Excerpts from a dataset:
↓↓↓

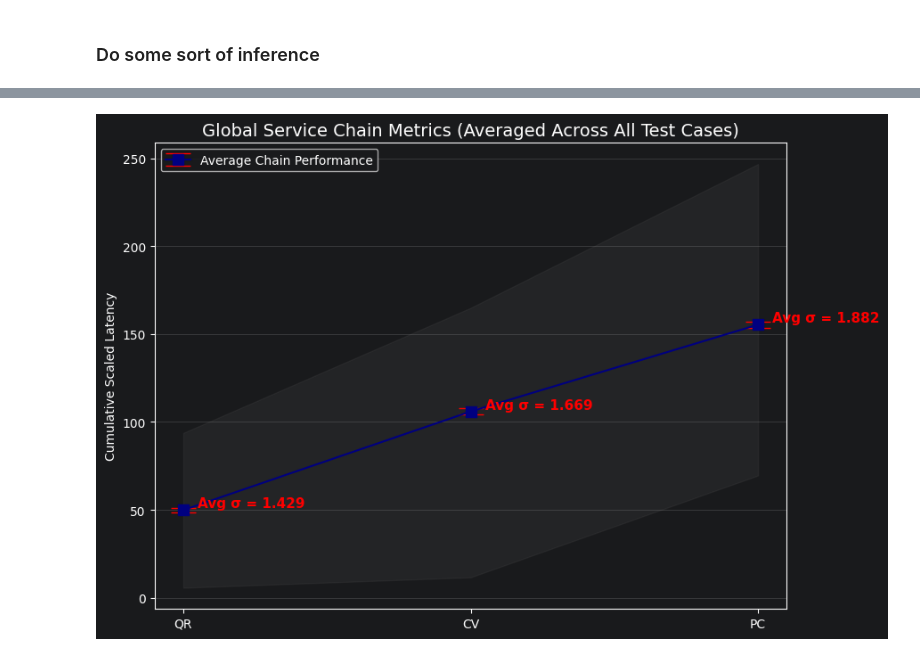
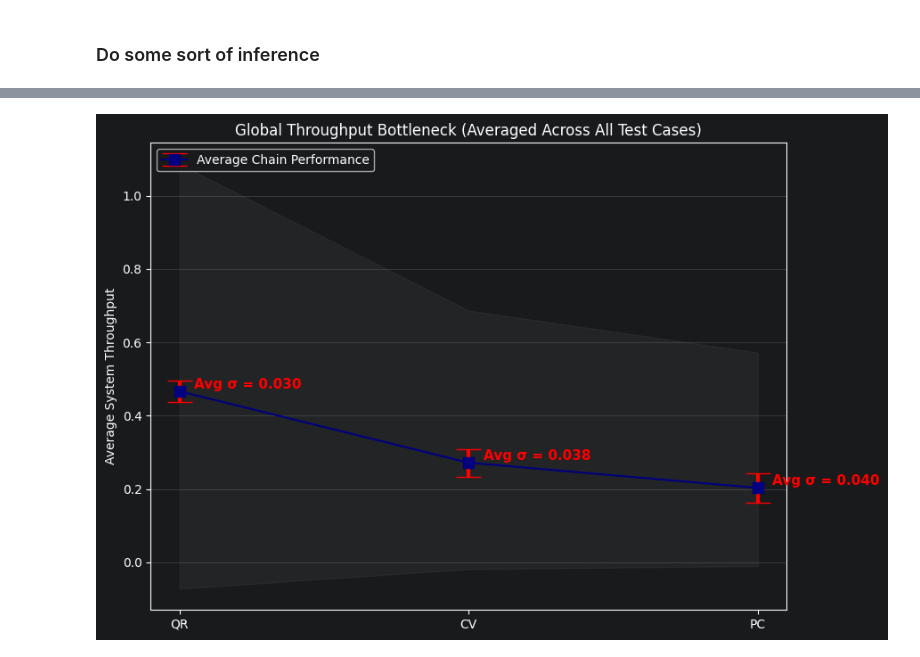
Before and after one commit to borissedlak/composable-autonomous-offerings, a Jupyter notebook: notebooks/create_deepGP.ipynb, the cells around one changed output, grey strips where cells are left out. Saved outputs shown, nothing was run; the diff lists cells and outputs as text; code cells hidden in the pictures.

```diff
--- a/notebooks/create_deepGP.ipynb
+++ b/notebooks/create_deepGP.ipynb
@@ -78,8 +90,6 @@ train_loader, test_x, test_y = prepare_chained_data(converted_df, test_size=0.1)
 # %%
 import torch
 import gpytorch
-import numpy as np
-from torch.utils.data import TensorDataset, DataLoader
 
 
 # --- 1. MODEL DEFINITION ---
@@ -87,7 +97,7 @@ from torch.utils.data import TensorDataset, DataLoader
 class ServiceGP(gpytorch.models.ApproximateGP):
     """A standard Variational GP for an individual service."""
 
-    def __init__(self, input_dims, num_inducing=128):
+    def __init__(self, input_dims, num_inducing):
         inducing_points = torch.randn(num_inducing, input_dims)
         variational_distribution = gpytorch.variational.CholeskyVariationalDistribution(num_inducing)
         variational_strategy = gpytorch.variational.VariationalStrategy(
@@ -95,7 +105,6 @@ class ServiceGP(gpytorch.models.ApproximateGP):
         )
         super().__init__(variational_strategy)
         self.mean_module = gpytorch.means.ConstantMean()
-        # self.mean_module.initialize(constant=torch.tensor([50.0]))
 
         self.covar_module = gpytorch.kernels.ScaleKernel(
             gpytorch.kernels.RBFKernel(ard_num_dims=input_dims)
@@ -116,17 +125,18 @@ class ServiceChain(torch.nn.Module):
         self.qr_idx, self.cv_idx, self.pc_idx = qr_idx, cv_idx, pc_idx
 
         # input_dims = raw_features + 1 (from previous service sample)
-        self.qr_gp = ServiceGP(input_dims=len(qr_idx))
-        self.cv_gp = ServiceGP(input_dims=len(cv_idx) + 1)
-        self.pc_gp = ServiceGP(input_dims=len(pc_idx) + 1)
+        num_of_points = 64
+        self.qr_gp = ServiceGP(input_dims=len(qr_idx), num_inducing=num_of_points)
+        self.cv_gp = ServiceGP(input_dims=len(cv_idx) + 1, num_inducing=num_of_points)
+        self.pc_gp = ServiceGP(input_dims=len(pc_idx) + 1, num_inducing=num_of_points)
 
-        self.qr_gp.mean_module.initialize(constant=50.0)
-        self.cv_gp.mean_module.initialize(constant=100.0) # QR(50) + CV(50)
-        self.pc_gp.mean_module.initialize(constant=150.0) # QR + CV + PC
+        # self.qr_gp.mean_module.initialize(constant=0.5)
+        # self.cv_gp.mean_module.initialize(constant=0.5) # QR(50) + CV(50)
+        # self.pc_gp.mean_module.initialize(constant=0.5) # QR + CV + PC
 
-        self.qr_gp.covar_module.base_kernel.lengthscale = torch.tensor([[0.5] * len(qr_idx)])
-        self.cv_gp.covar_module.base_kernel.lengthscale = torch.tensor([[0.5] * (len(cv_idx) + 1)])
-        self.pc_gp.covar_module.base_kernel.lengthscale = torch.tensor([[0.5] * (len(pc_idx) + 1)])
+        # self.qr_gp.covar_module.base_kernel.lengthscale = torch.tensor([[0.5] * len(qr_idx)])
+        # self.cv_gp.covar_module.base_kernel.lengthscale = torch.tensor([[0.5] * (len(cv_idx) + 1)])
+        # self.pc_gp.covar_module.base_kernel.lengthscale = torch.tensor([[0.5] * (len(pc_idx) + 1)])
 
         self.qr_likelihood = gpytorch.likelihoods.GaussianLikelihood()
         self.cv_likelihood = gpytorch.likelihoods.GaussianLikelihood()
@@ -137,16 +147,14 @@ class ServiceChain(torch.nn.Module):
         qr_dist = self.qr_gp(x[:, self.qr_idx])
         qr_samples = qr_dist.rsample()
 
-        # NORMALIZE: QR targets are 0-100, so divide by 100 to get 0-1
-        qr_norm = qr_samples.unsqueeze(-1) / 100.0
+        qr_norm = qr_samples.unsqueeze(-1)
 
         # Service 2: CV
         cv_input = torch.cat([x[:, self.cv_idx], qr_norm], dim=-1)
         cv_dist = self.cv_gp(cv_input)
         cv_samples = cv_dist.rsample()
 
-        # NORMALIZE: CV cumulative targets are 0-200, divide by 200 to get 0-1
-        cv_norm = cv_samples.unsqueeze(-1) / 200.0
+        cv_norm = cv_samples.unsqueeze(-1)
 
         # Service 3: PC
         pc_input = torch.cat([x[:, self.pc_idx], cv_norm], dim=-1)
@@ -167,7 +175,7 @@ mll_cv = gpytorch.mlls.VariationalELBO(model.cv_likelihood, model.cv_gp, num_dat
 mll_pc = gpytorch.mlls.VariationalELBO(model.pc_likelihood, model.pc_gp, num_data=len(train_loader.dataset))
 
 model.train()
-for epoch in range(600):
+for epoch in range(350):
     with gpytorch.settings.cholesky_jitter(1e-3):
         for x_batch, y_batch in train_loader:
             if torch.cuda.is_available(): x_batch, y_batch = x_batch.cuda(), y_batch.cuda()
@@ -182,4 +190,7 @@ for epoch in range(600):
             optimizer.step()
     if epoch % 10 == 0:
         print(f"Epoch {epoch} | Loss: {loss.item():.4f}")
+    if epoch % 50 == 0:
+        print(f"QR Noise: {model.qr_likelihood.noise.item():.4f}")
+        print(f"CV Noise: {model.cv_likelihood.noise.item():.4f}")
 # %% [output]
@@ -340,36 +357,37 @@ global_stds = stds_per_config.mean(axis=0)
 stages = ['QR', 'CV', 'PC']
 
 plt.figure(figsize=(9, 6))
 
 # 3. Plot the Global Staircase
 plt.errorbar(stages, global_means, yerr=global_stds, fmt='-s', capsize=10,
              color='navy', ecolor='red', elinewidth=3, markersize=8,
              label='Average Chain Performance')
 
 # 4. Annotate the Average Sigma for each stage
 for i, stage in enumerate(stages):
     plt.text(i + 0.05, global_means[i], f'Avg σ = {global_stds[i]:.3f}',
              va='bottom', fontweight='bold', color='red', fontsize=11)
 
     # plt.text(i - 0.2, global_means[i] - 10, f'μ = {global_means[i]:.1f}',
     #          va='top', color='navy', fontsize=10)
 
-plt.title("Global Service Chain Metrics (Averaged Across All Test Cases)", fontsize=14)
-plt.ylabel("Cumulative Scaled Latency")
+plt.title("Global Throughput Bottleneck (Averaged Across All Test Cases)")
+plt.ylabel("Average System Throughput")
+
 plt.grid(axis='y', alpha=0.3)
 plt.legend(loc='upper left')
 
 # Optional: Add a shaded area showing the hardware diversity
 # (the best vs worst config means)
 plt.fill_between(stages,
                  means_per_config.min(axis=0),
                  means_per_config.max(axis=0),
                  color='gray', alpha=0.1, label='Hardware Spread')
 
 plt.tight_layout()
 plt.show()
 # %% [output]
-[figure, old version]
+[figure, new version]
 # %%
 import matplotlib.pyplot as plt
 import seaborn as sns
```
Also changed, not shown: parts of 8 cells of this notebook, 1 other file.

↑↑↑

» Problem statement
Would you please copy all lines in the data that contain the word "print"?

» Result for this exercise
         print(f"Epoch {epoch} | Loss: {loss.item():.4f}")
+        print(f"QR Noise: {model.qr_likelihood.noise.item():.4f}")
+        print(f"CV Noise: {model.cv_likelihood.noise.item():.4f}")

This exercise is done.